About this exercise:
Among the entries, which lines carry the string "after"? Copy each of them.

Collected data entries:
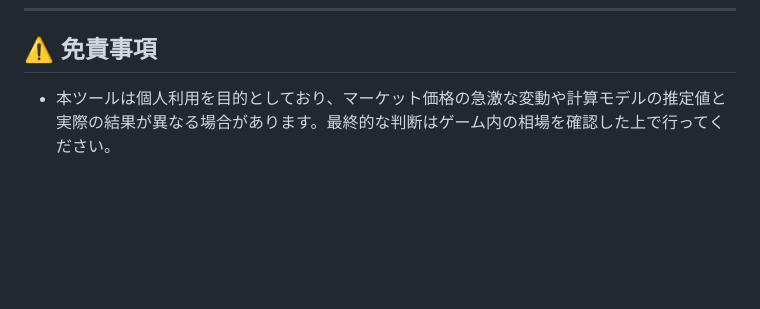
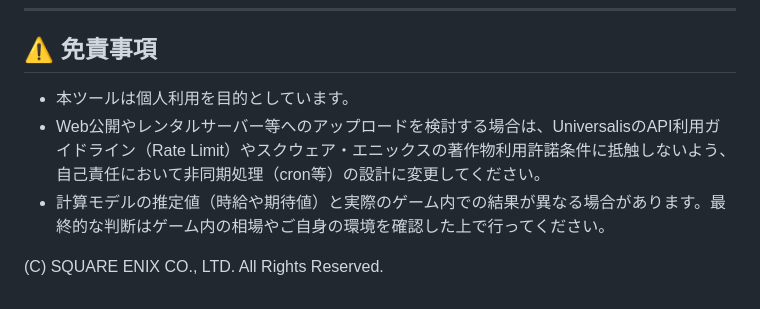
Before and after one commit to mthogehoge/ff14-tools, a Markdown page: README.md, the part around one of its changes. Drawn GitHub-style; blank space fills up the shorter version.

```diff
--- a/README.md
+++ b/README.md
@@ -54,4 +61,8 @@ FF14のコスモエクスプローラーにおける金策とタスク管理を
 
 ## ⚠️ 免責事項
 
-- 本ツールは個人利用を目的としており、マーケット価格の急激な変動や計算モデルの推定値と実際の結果が異なる場合があります。最終的な判断はゲーム内の相場を確認した上で行ってください。
+- 本ツールは個人利用を目的としています。
+- Web公開やレンタルサーバー等へのアップロードを検討する場合は、UniversalisのAPI利用ガイドライン（Rate Limit）やスクウェア・エニックスの著作物利用許諾条件に抵触しないよう、自己責任において非同期処理（cron等）の設計に変更してください。
+- 計算モデルの推定値（時給や期待値）と実際のゲーム内での結果が異なる場合があります。最終的な判断はゲーム内の相場やご自身の環境を確認した上で行ってください。
+
+(C) SQUARE ENIX CO., LTD. All Rights Reserved.
```
Also changed, not shown: other parts of README.md (+33 -26 lines).
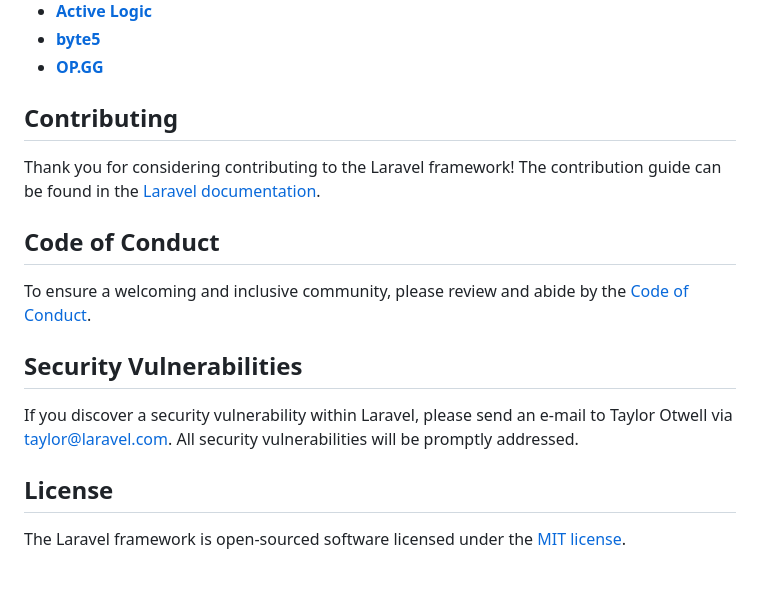
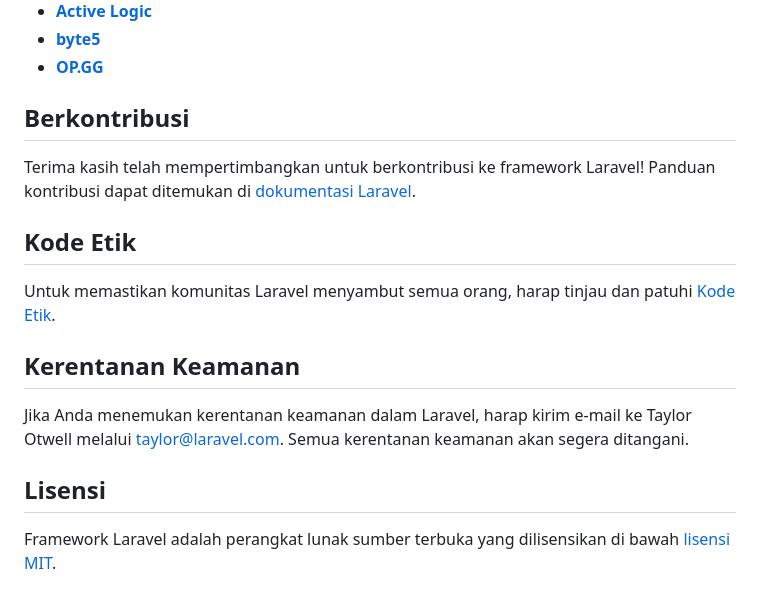
Before and after one commit to Ahmad-Rizki21/Helpdesk_V2.34, a Markdown page: README.md, the part around the change printed below. Rendered like a GitHub page.

```diff
--- a/README.md
+++ b/README.md
@@ -70,18 +70,18 @@ We extend our thanks to the following sponsors for funding Laravel development.
 -   **[byte5](https://byte5.de)**
 -   **[OP.GG](https://op.gg)**
 
-## Contributing
+## Berkontribusi
 
-Thank you for considering contributing to the Laravel framework! The contribution guide can be found in the [Laravel documentation](https://laravel.com/docs/contributions).
+Terima kasih telah mempertimbangkan untuk berkontribusi ke framework Laravel! Panduan kontribusi dapat ditemukan di [dokumentasi Laravel](https://laravel.com/docs/contributions).
 
-## Code of Conduct
+## Kode Etik
 
-To ensure a welcoming and inclusive community, please review and abide by the [Code of Conduct](https://laravel.com/docs/contributions#code-of-conduct).
+Untuk memastikan komunitas Laravel menyambut semua orang, harap tinjau dan patuhi [Kode Etik](https://laravel.com/docs/contributions#code-of-conduct).
 
-## Security Vulnerabilities
+## Kerentanan Keamanan
 
-If you discover a security vulnerability within Laravel, please send an e-mail to Taylor Otwell via [taylor@laravel.com](mailto:taylor@laravel.com). All security vulnerabilities will be promptly addressed.
+Jika Anda menemukan kerentanan keamanan dalam Laravel, harap kirim e-mail ke Taylor Otwell melalui [taylor@laravel.com](mailto:taylor@laravel.com). Semua kerentanan keamanan akan segera ditangani.
 
-## License
+## Lisensi
 
-The Laravel framework is open-sourced software licensed under the [MIT license](https://opensource.org/licenses/MIT).
+Framework Laravel adalah perangkat lunak sumber terbuka yang dilisensikan di bawah [lisensi MIT](https://opensource.org/licenses/MIT).
```
Also changed, not shown: other parts of README.md (+26 -26 lines).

Response to the exercise:
Before and after one commit to mthogehoge/ff14-tools, a Markdown page: README.md, the part around one of its changes. Drawn GitHub-style; blank space fills up the shorter version.
Before and after one commit to Ahmad-Rizki21/Helpdesk_V2.34, a Markdown page: README.md, the part around the change printed below. Rendered like a GitHub page.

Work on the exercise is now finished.